This late summer, golden dewdrop flowers (from the Verbena family) are in full bloom outside my art studio. The deep purple of the flowers set against the green of the grass is mesmerising.
Purple is a complex colour. The golden dewdrop’s purple is more blue than red; it fades into a pale pink or an off-white the nearer it gets to the petal’s edge. This contrast highlights the deep purple, making it seem more flamboyant and flighty, to the point of being sinfully seductive.
Confucius had much to say about the colour purple: “Abhor purple for stealing the glory of vermilion” (恶紫之夺朱, originally meaning “to detest replacing righteousness with evil”, but now implies “using evil to conquer righteousness”).
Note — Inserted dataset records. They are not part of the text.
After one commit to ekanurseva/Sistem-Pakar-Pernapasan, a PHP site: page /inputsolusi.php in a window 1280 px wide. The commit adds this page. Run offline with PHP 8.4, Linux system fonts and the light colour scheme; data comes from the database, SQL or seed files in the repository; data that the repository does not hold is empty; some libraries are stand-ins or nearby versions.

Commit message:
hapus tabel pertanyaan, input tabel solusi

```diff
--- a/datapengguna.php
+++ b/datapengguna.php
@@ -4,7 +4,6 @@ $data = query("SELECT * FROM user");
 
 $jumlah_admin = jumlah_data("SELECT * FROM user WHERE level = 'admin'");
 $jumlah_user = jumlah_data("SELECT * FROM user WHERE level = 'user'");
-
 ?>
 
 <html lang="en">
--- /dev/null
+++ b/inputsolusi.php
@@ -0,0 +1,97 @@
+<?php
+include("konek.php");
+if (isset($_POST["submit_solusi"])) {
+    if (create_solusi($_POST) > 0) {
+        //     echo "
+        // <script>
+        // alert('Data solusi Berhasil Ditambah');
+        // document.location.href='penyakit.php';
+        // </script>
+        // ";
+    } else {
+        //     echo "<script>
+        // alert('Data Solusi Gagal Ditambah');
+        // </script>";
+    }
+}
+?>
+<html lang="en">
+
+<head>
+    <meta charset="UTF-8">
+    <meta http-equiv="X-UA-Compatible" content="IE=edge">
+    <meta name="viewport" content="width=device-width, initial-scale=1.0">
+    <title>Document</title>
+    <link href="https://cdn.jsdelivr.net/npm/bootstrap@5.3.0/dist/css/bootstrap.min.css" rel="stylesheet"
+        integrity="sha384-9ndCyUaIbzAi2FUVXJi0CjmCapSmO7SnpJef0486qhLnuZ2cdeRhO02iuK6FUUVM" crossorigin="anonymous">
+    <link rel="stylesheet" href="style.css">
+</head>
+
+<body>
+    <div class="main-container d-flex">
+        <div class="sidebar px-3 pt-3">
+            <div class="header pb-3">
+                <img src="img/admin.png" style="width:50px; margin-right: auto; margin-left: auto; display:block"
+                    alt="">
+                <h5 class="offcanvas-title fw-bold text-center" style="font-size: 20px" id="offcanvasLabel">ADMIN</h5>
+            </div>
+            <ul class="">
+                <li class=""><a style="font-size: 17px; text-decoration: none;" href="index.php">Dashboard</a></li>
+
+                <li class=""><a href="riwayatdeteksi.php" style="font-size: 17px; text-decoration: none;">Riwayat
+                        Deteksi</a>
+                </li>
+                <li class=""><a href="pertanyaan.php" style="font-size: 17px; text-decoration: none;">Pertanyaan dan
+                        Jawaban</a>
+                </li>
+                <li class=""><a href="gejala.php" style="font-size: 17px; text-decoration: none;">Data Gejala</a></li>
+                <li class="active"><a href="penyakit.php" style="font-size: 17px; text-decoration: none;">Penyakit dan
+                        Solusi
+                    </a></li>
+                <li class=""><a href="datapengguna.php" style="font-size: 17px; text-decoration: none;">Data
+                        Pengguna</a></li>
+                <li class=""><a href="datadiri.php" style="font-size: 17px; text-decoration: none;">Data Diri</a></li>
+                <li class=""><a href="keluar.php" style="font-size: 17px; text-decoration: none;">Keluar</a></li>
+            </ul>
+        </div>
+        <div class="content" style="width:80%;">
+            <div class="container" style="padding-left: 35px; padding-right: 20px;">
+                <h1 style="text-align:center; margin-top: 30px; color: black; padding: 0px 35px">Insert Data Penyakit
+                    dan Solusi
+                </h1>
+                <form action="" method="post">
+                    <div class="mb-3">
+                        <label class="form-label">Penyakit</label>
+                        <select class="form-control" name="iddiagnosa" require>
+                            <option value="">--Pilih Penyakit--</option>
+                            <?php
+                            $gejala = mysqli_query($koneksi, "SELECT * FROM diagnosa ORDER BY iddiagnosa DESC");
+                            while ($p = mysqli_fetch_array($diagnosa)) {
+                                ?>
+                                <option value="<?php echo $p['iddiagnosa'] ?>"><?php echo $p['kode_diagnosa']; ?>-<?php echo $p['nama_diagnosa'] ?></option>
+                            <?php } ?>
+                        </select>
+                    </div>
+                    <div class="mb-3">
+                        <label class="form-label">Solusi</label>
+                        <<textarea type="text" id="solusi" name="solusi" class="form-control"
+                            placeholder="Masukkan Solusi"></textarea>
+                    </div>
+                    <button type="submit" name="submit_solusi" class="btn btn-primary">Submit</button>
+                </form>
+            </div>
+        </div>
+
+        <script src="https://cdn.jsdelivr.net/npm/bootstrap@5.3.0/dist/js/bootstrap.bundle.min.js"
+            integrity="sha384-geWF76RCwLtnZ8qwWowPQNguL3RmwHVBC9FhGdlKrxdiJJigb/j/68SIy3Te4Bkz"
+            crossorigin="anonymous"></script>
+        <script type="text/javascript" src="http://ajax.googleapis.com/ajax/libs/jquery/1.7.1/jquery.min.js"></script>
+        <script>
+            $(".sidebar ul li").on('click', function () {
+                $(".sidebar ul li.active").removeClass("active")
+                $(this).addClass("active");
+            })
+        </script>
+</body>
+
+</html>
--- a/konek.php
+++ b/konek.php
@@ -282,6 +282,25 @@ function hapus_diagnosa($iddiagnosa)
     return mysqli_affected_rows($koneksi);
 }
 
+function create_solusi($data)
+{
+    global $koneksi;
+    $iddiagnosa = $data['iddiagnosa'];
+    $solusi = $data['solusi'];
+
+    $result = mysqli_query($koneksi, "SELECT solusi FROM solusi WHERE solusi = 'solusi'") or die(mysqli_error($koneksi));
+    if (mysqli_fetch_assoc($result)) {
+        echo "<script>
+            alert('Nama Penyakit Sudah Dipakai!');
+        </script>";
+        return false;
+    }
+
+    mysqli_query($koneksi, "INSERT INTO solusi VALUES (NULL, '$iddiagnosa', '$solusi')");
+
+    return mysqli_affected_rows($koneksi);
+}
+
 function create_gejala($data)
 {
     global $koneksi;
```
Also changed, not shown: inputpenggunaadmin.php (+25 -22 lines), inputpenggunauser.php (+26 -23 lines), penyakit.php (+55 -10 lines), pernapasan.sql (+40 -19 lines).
Purple is a strong colour that is even more eye-catching than vermilion. Yet, purple is also a mixed colour. There can be many shades of purple — some more blue, some more red; some warmer, some cooler — each evokes a different feeling when it meets the eye.
A pinkish-purple is gentle and often the colour of ribbons used to wrap exquisite gifts. Purple can be very regal and symbolise authority and power. Indeed, purple was the imperial colour of the Roman Empire. During the Han dynasty, gold seals were adorned with purple ribbons. These uses show that purple was held in high regard.
The phrase ziqi dong lai (紫气东来, lit. “purple air comes from the East”, implying the arrival of something auspicious) even exudes a mysterious aura from the celestial realm.
The manic purple has indeed stolen the splendour of the scarlet red flowers. Was Confucius afraid of such an inevitable and unruly finale?
But when a purple is blueish and deep, it becomes melancholic. Used inappropriately, it can even be devilish and induce fear. It may even look vulgar and coarse.
These are the last days of summer. Various flowers like the Mexican Petunia and the Pride of India are a vibrant purple-blue. They are eye-catching and dazzling, just like the crazed, desperate cries of the cicadas at season’s end.
The manic purple has indeed stolen the splendour of the scarlet red flowers. Was Confucius afraid of such an inevitable and unruly finale? People always talked about the phrase hong de fa zi (红得发紫, lit “extreme red to the point of purple”, i.e. to enjoy high popularity, to be at the height of one’s power and influence), demonstrating that colours and emotions are closely related. Purple is sometimes like a warning, alerting one to take a break before one snaps.
Colour itself is innocent. I do not dislike purple. But in life, I will use it with caution.
Related: Cicada songs: Deathly silence of a summer’s day | What I Ching and the mangrove tree flowers tell us about life | A return to the physical body and the exuberance of the Tang dynasty